[Start of Attachment]

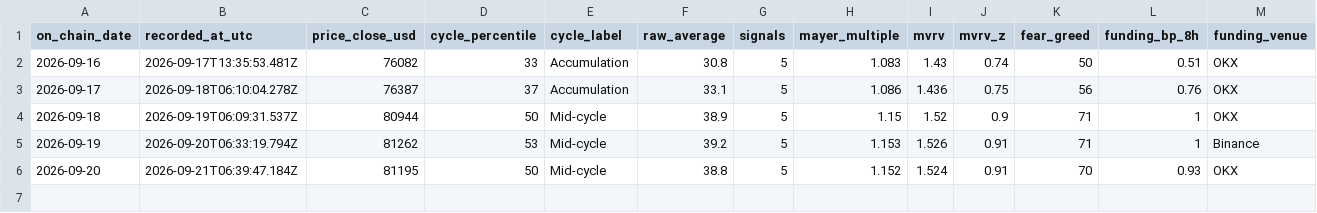
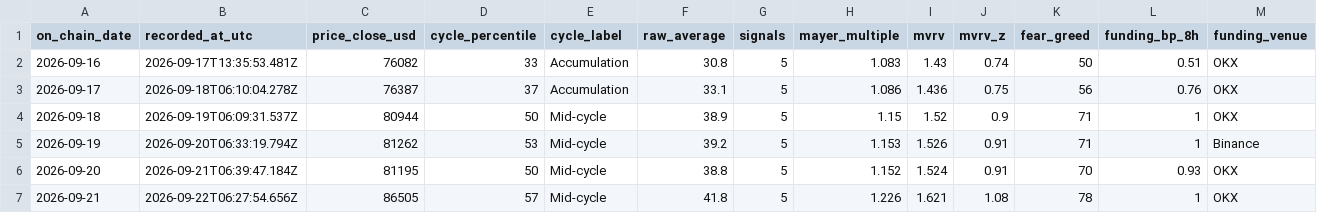
Before and after one commit to ivan-getiashvili/bitcoin-investments-dashboard, a CSV file: records/daily-readings.csv, drawn as a sheet; only a part is shown; rows hold the shown columns only; the diff names each change by its address in the sheet, - before the commit and + after, or states it on an @@ line.

```diff
--- a/records/daily-readings.csv
+++ b/records/daily-readings.csv
+row 7: 2026-09-21 | 2026-09-22T06:27:54.656Z | 86505 | 57 | Mid-cycle | 41.8 | 5 | 1.226 | 1.621 | 1.08 | 78 | 1 | OKX
```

[End of Attachment]

TASK DETAILS:
Return the complete material exactly as given, excluding images.

WRITTEN REPLY:
Before and after one commit to ivan-getiashvili/bitcoin-investments-dashboard, a CSV file: records/daily-readings.csv, drawn as a sheet; only a part is shown; rows hold the shown columns only; the diff names each change by its address in the sheet, - before the commit and + after, or states it on an @@ line.

```diff
--- a/records/daily-readings.csv
+++ b/records/daily-readings.csv
+row 7: 2026-09-21 | 2026-09-22T06:27:54.656Z | 86505 | 57 | Mid-cycle | 41.8 | 5 | 1.226 | 1.621 | 1.08 | 78 | 1 | OKX
```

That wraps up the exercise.